- [Show abstract] [Hide abstract] ABSTRACT: Here we constructed and produced a recombinant human 4-1BB ligand (4-1BBL)/anti-CD20 fusion protein and examined its antitumor activity, alone and in combination with an anti-CD3/anti-CD20 bispecific diabody. The 4-1BBL/anti-CD20 fusion protein retained both the costimulatory activity of 4-1BBL on T cells and the tumor targeting ability of CD20 antibody on B cells. The fusion protein bound as efficiently to 4-1BB- and CD20-positive cells as its respective parental antibodies, and was capable of cross-linking human T lymphocytes and CD20-positive tumor cells.
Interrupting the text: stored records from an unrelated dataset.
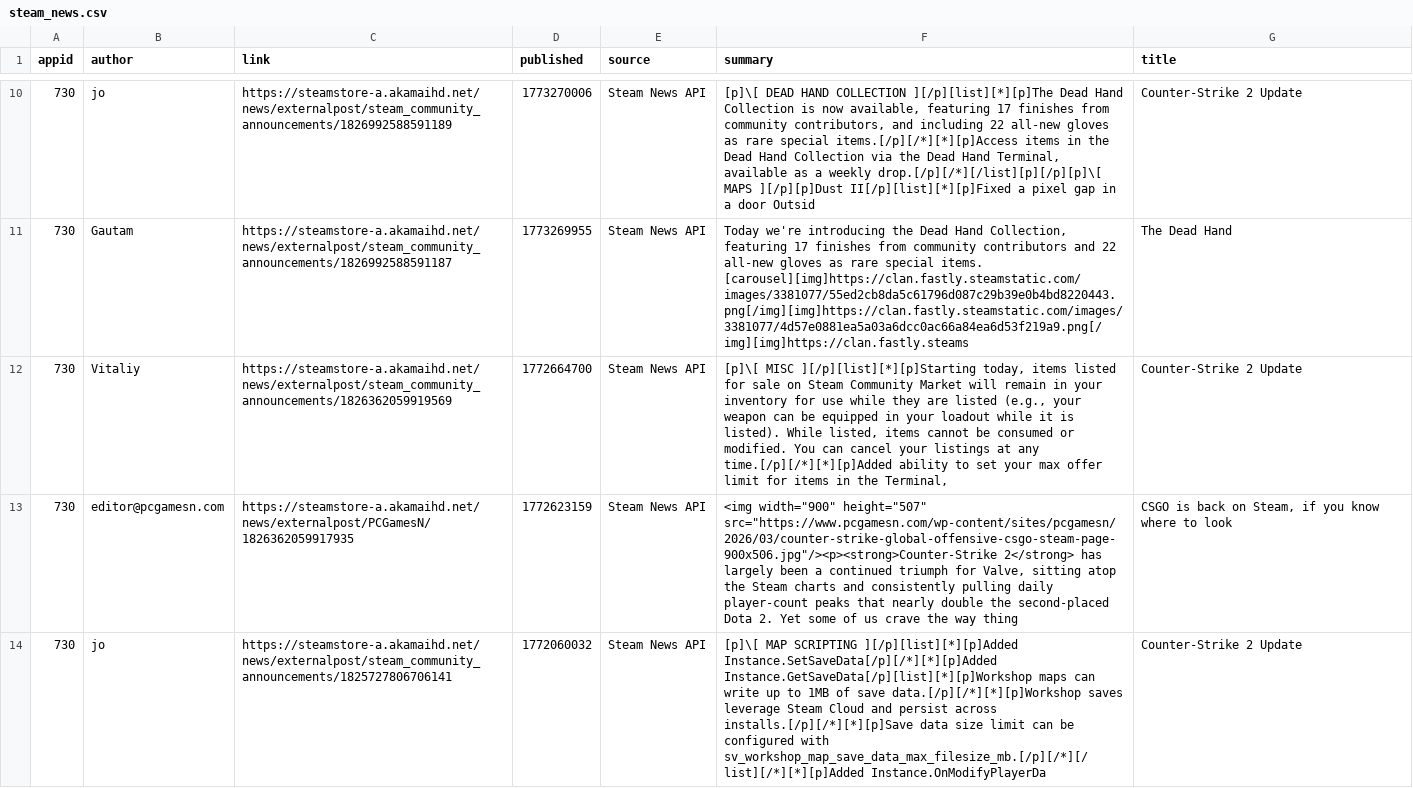
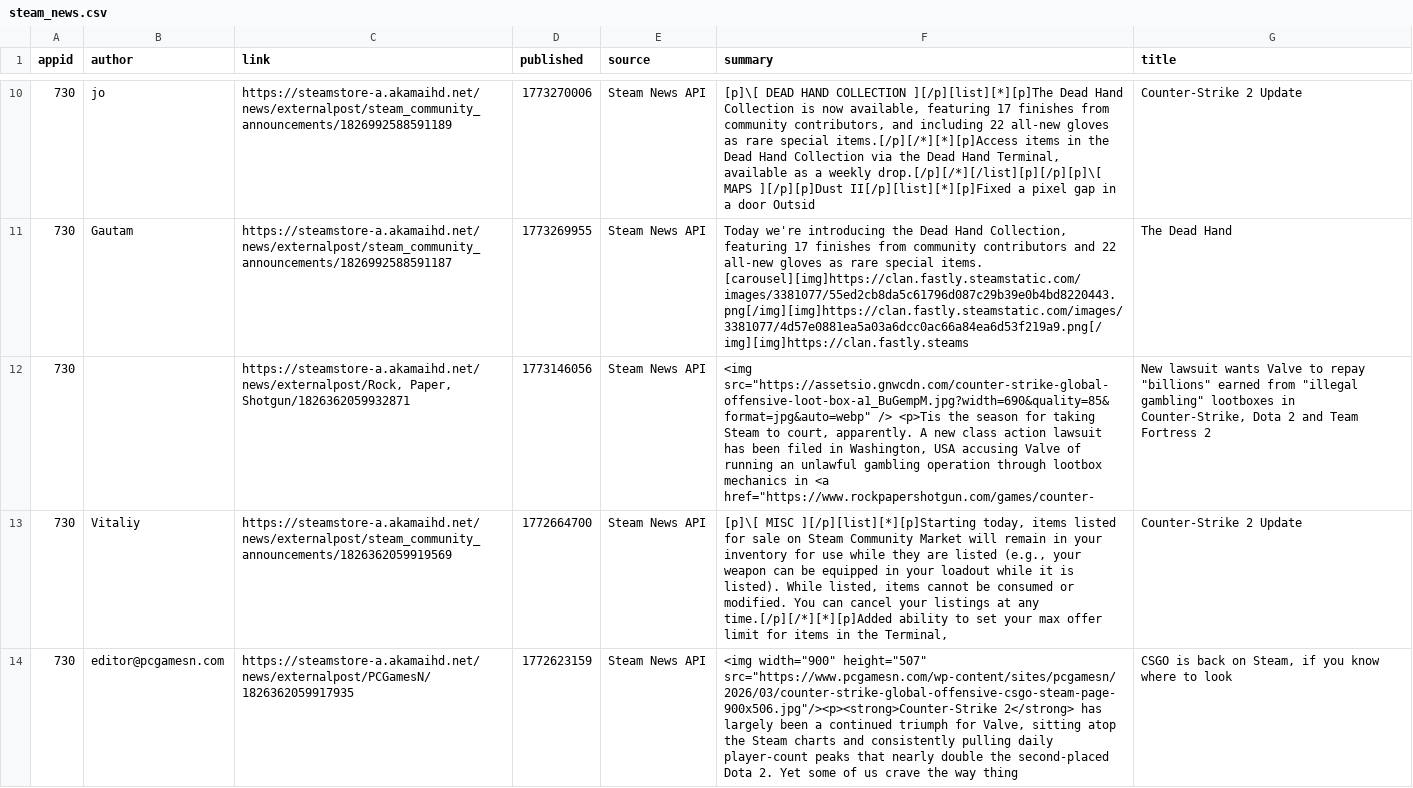
Before and after one commit to BennetttChen/Python-crawl, a CSV file: output/steam_news.csv, drawn as a sheet; only a part is shown, gaps mark what is left out; the shorter side is filled out with more unchanged rows; the diff covers the shown part only; the diff names each change by its address in the sheet, - before the commit and + after, or states it on an @@ line.

```diff
--- a/output/steam_news.csv
+++ b/output/steam_news.csv
+row 12: 730 |  | https://steamstore-a.akamaihd.net/news/externalpost/Rock, Paper, Shotgun/1826362059932871 | 1773146056 | Steam News API | <img src="https://assetsio.gnwcdn.com/counter-strike-global-offensive-loot-box-a1_BuGempM.jpg?width=690&quality=85&format=jpg&auto=webp" /> <p>Tis the season for taking Steam to court, apparently. A new class action lawsuit has been filed in Washington, USA accusing Valve of running an unlawful gambling operation through lootbox mechanics in <a href="https://www.rockpapershotgun.com/games/counter- | New lawsuit wants Valve to repay "billions" earned from "illegal gambling" lootboxes in Counter-Strike, Dota 2 and Team Fortress 2
```
Also changed, not shown: 1 removed row elsewhere in this file, output/bili_timeline.csv, 4 other files.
Combination treatment with 4-1BBL/anti-CD20 fusion protein and anti-CD3/anti-CD20 diabody led to significantly increased T-cell cytotoxicity to human B-lymphoma cells in vitro and drastically more potent tumor inhibitory activity in vivo in xenografted B-cell lymphoma in severe combined immunodeficiency disease mice. Mechanistic studies revealed that the combination treatment remarkably inhibited apoptosis of human peripheral blood lymphocytes, accompanied by upregulation of Bcl-XL and Bf1-1, perforin and granzyme B mRNA, and increased interleukin-2 production. Taken together, these results suggest that targeted delivery of 4-1BBL to the tumor site, when combined with anti-CD3/anti-CD20 diabody, could strongly potentiate the antitumor activity of the diabody, thus may have significant clinical application in the treatment of human CD20-positive B-cell malignancies.
Shanxi Medical University
Yangkü, Shanxi Sheng, China
- Department of Pharmacology